I've always been brought up with not resting a gun on a hard surface as it can affect consistency and accuracy, so the idea of placing a rifle in a clamp is a little alien. 

However  given that they have a following amongst long range shooters and in the military, I'm guessing they work ok. 

Is it the case that you just let the rifle recoil back on the tripod with minimal contact from yourself, or do you have to load the tripod in some way, sort of like some do when shooting off a bipod? 

Cheers

You can do either and it largely depends on the shot but more importantly the quality of the tripod and it’s ability to manage the weight of the firearm. Free recoil is increasingly being employed but it requires total confidence in your equipment and most importantly in your ability to use the trigger without subjecting the rifle to any movement whatsoever. Those doing this in competition are often using trigger weights at or under 1lb and with 6.5 and increasingly 6mm rifles that weigh 20lbs . If that’s not you, then being more physical with the tripod is the way forward. Try to remain square behind the rifle, apply the proper fundamentals and don’t fight the recoil / don’t load the tripod too aggressively and try to keep your legs locked - bend at the waist forward not at the knees. Tripod height for standing should be roughly at the bottom of your chest.

Finding a comfortable spot for your non-shooting hand is often the challenge. 

Finally, dry fire...a lot. 

Share this post


Link to post
Share on other sites

Create an account or sign in to comment

You need to be a member in order to leave a comment

Create an account

Sign up for a new account in our community. It's easy!

Register a new account

Sign in

Already have an account? Sign in here.

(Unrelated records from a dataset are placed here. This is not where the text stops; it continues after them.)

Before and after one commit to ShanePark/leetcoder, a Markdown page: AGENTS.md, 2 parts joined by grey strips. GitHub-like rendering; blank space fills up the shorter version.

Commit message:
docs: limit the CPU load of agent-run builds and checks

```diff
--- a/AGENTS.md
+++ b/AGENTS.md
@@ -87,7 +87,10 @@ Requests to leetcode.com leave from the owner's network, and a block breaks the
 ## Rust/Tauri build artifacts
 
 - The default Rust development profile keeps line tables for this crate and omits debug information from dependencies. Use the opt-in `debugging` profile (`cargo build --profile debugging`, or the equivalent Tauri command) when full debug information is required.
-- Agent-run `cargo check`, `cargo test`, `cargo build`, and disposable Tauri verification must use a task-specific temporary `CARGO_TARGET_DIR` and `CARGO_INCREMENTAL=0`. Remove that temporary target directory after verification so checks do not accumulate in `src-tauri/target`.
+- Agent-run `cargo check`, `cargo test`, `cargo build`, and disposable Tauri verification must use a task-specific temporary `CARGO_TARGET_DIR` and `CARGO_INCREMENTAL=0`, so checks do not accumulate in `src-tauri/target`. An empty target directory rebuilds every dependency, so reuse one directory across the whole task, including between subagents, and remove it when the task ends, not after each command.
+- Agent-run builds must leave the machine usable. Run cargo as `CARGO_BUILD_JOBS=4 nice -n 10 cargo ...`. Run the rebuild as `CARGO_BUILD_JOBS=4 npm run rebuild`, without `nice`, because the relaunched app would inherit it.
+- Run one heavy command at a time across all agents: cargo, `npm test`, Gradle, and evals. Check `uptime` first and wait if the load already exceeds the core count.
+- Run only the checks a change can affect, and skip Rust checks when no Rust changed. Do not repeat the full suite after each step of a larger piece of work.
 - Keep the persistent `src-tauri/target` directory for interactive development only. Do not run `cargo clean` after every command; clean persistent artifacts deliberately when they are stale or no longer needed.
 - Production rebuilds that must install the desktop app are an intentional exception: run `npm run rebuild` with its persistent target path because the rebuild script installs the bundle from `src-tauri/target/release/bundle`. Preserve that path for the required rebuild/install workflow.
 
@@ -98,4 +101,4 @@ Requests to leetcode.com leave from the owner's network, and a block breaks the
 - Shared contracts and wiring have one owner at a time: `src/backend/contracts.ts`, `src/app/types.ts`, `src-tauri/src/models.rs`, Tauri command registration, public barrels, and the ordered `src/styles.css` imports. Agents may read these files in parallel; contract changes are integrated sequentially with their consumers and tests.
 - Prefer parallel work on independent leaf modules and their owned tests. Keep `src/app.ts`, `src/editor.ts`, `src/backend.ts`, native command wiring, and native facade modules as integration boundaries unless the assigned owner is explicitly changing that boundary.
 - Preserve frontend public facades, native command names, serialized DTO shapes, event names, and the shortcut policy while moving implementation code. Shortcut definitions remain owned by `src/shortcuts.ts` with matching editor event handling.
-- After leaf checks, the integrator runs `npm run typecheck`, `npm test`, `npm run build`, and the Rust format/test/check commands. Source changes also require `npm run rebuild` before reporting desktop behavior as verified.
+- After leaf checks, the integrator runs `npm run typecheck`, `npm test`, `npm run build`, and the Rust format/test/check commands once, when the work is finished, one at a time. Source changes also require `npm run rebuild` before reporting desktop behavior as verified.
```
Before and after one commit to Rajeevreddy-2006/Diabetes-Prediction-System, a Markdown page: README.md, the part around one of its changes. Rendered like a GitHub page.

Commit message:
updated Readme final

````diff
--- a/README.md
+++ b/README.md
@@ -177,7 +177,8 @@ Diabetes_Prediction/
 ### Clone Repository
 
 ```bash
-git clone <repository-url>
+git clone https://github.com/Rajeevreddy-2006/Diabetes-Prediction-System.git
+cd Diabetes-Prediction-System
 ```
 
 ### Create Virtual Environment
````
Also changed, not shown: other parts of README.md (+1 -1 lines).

Sign In Now
Sign in to follow this  

×

Important Information

By using this site, you agree to our Terms of Use and Privacy Policy